DUBLIN--(http://www.researchandmarkets.com/research/r3tpc3/world_digital) has announced the addition of the "World Digital Economy - E-Government, E-Health and E-Education Transforming Services" report to their offering.)--Research and Markets (
“World Digital Economy - E-Government, E-Health and E-Education Transforming Services”
Vital Services Depend On Internet
The latest annual publication by BuddeComm titled: Global Digital Economy - E-Government, E-Heath and E-Education provides key global insights and statistics for these increasingly important sectors which are becoming vital in society.
After some five years of public debate on the national broadband network it is heartening to see that more and more people are getting the message that the network means more than just fast internet access.

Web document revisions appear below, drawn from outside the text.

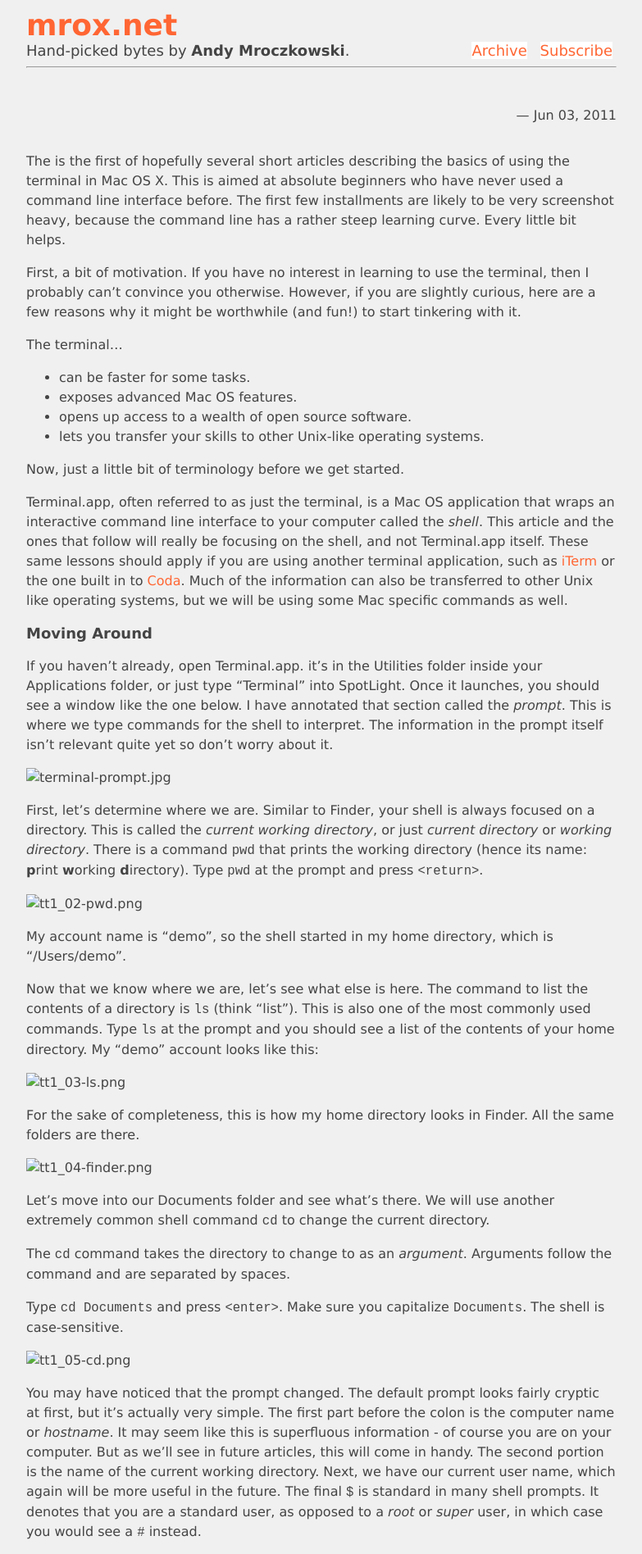
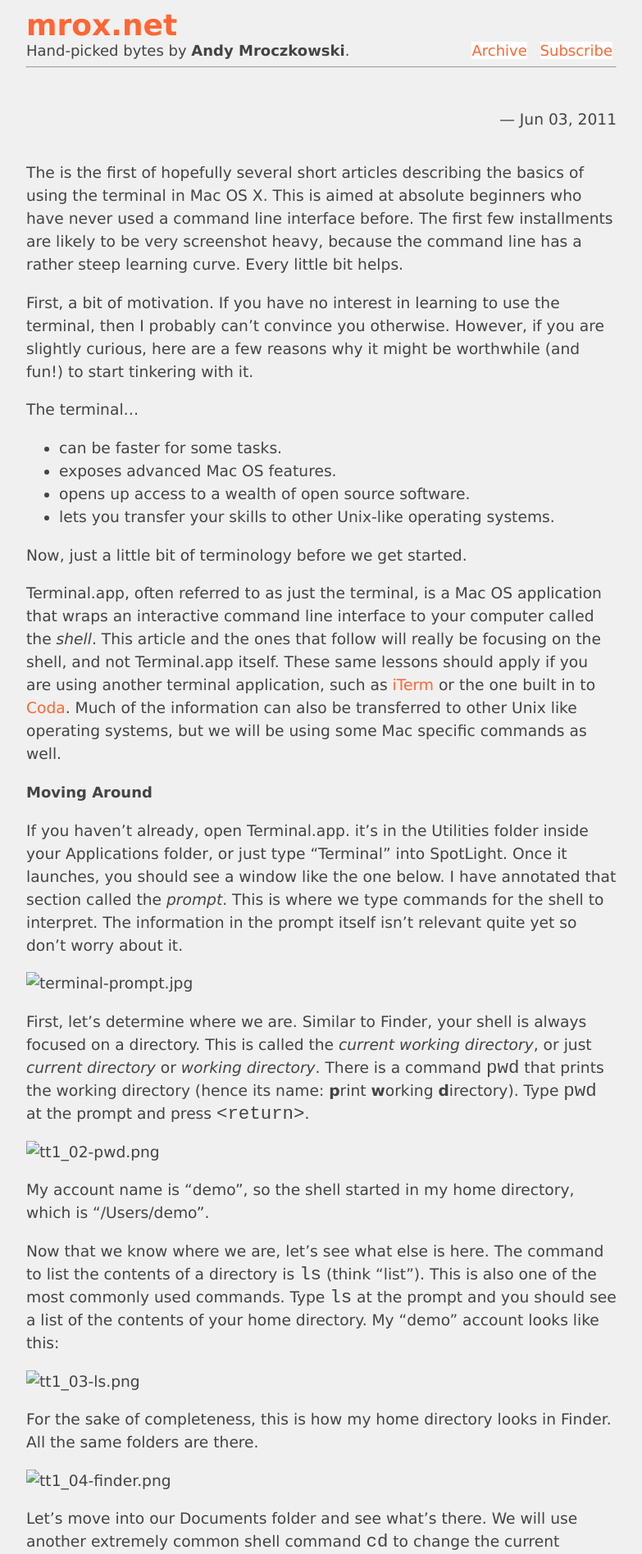
Before and after one commit to amrox/mrox.net, a Jekyll site: the page built from index.html, in a window 1280 px wide. Shown: the top 1896 px of the page at 82% size, without its empty margins (248-1031 px from the left). Built offline with Jekyll 4.4.1, drawn with Linux system fonts in a browser that asks for light colours.

Commit message:
adjusting font size

```diff
--- a/css/screen.css
+++ b/css/screen.css
@@ -4,11 +4,11 @@ html {
 }
 
 body, html {
-	font-family: "Lucida Grande", Verdana, Arial;
 	background-color: #f0f0f0;
 	margin: 0;
 	padding: 0;
 	color: #000;
+	font: 14pt "Lucida Grande", Verdana, Arial;
 }
 
 #container {
```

Increasingly key decision-makers in business and government are reaching an understanding of the transformation that is underway in the economy and the importance of developments in e-health, e-government and e-education to society.
BuddeComm's new annual publication explores these important trends and includes key statistics as well as a unique regional overview provided by BuddeComm's Senior Analysts.
- Key insights into the Internet Economy as a whole;
- Trends in e-government;
- Trends in e-health;
- Trends in e-education;
- Key insights into e-security and e-governance;
- Analysis of the WCIT conference in 2012;
- The importance of net neutrality to Internet progress;
- Key insights into the big picture of smart communities;
- Unique regional overviews written by BuddeComm's Senior Analysts.
- In 2012 the Internet Economy was worth around $2.5 trillion across the G-20 economies;
- In June 2011 the OECD highlighted that the strength and dynamism of the Internet depends on its ease of access to high speed networks, openness, and on user confidence;
- It is becoming recognised that the importance of internet infrastructure goes far beyond trivial entertainment purposes and it is actually a national utility that delivers important social and economic benefits beyond telco profits;
- Maintaining net neutrality is important to the progress and innovation of these valuable social services;
- The education sector is shaping up as a leader in the rapidly evolving digital society. Large numbers of schools and institutions have embarked on tele-education extensions to their curriculum. Some are perhaps not particularly high-tech but, in general, great beginnings have been made;
- E-health and m-health in particular is an example of how broadband is important for social reasons beyond Internet access, especially in the developing markets of the world;
- The Latin American and Caribbean (LAC) region as a whole shows a large variety of e-health initiatives, particularly in the area of long-distance medicine, to promote health care in remote areas;
- The Internet holds the potential to bring vast improvements in key areas where Africa lags behind most of the rest of the world: government, health and education;
- South Korea has consistently ranked in the top ten of the United Nations Global E-Government Survey;
- Access to e-services in the Middle East is improving due to improved broadband access in terms of speeds, cost and availability. Much of the growth in recent years has been underpinned by mobile broadband;
- The Australian Government is a leader in strategic trans-sector thinking, linking e-health developments to the National Broadband Network;European governments have put in place various mechanisms to exploit the region's fixed-line and mobile broadband infrastructure to enable citizens to interact with a number of government agencies.
For more information visit http://www.researchandmarkets.com/research/r3tpc3/world_digital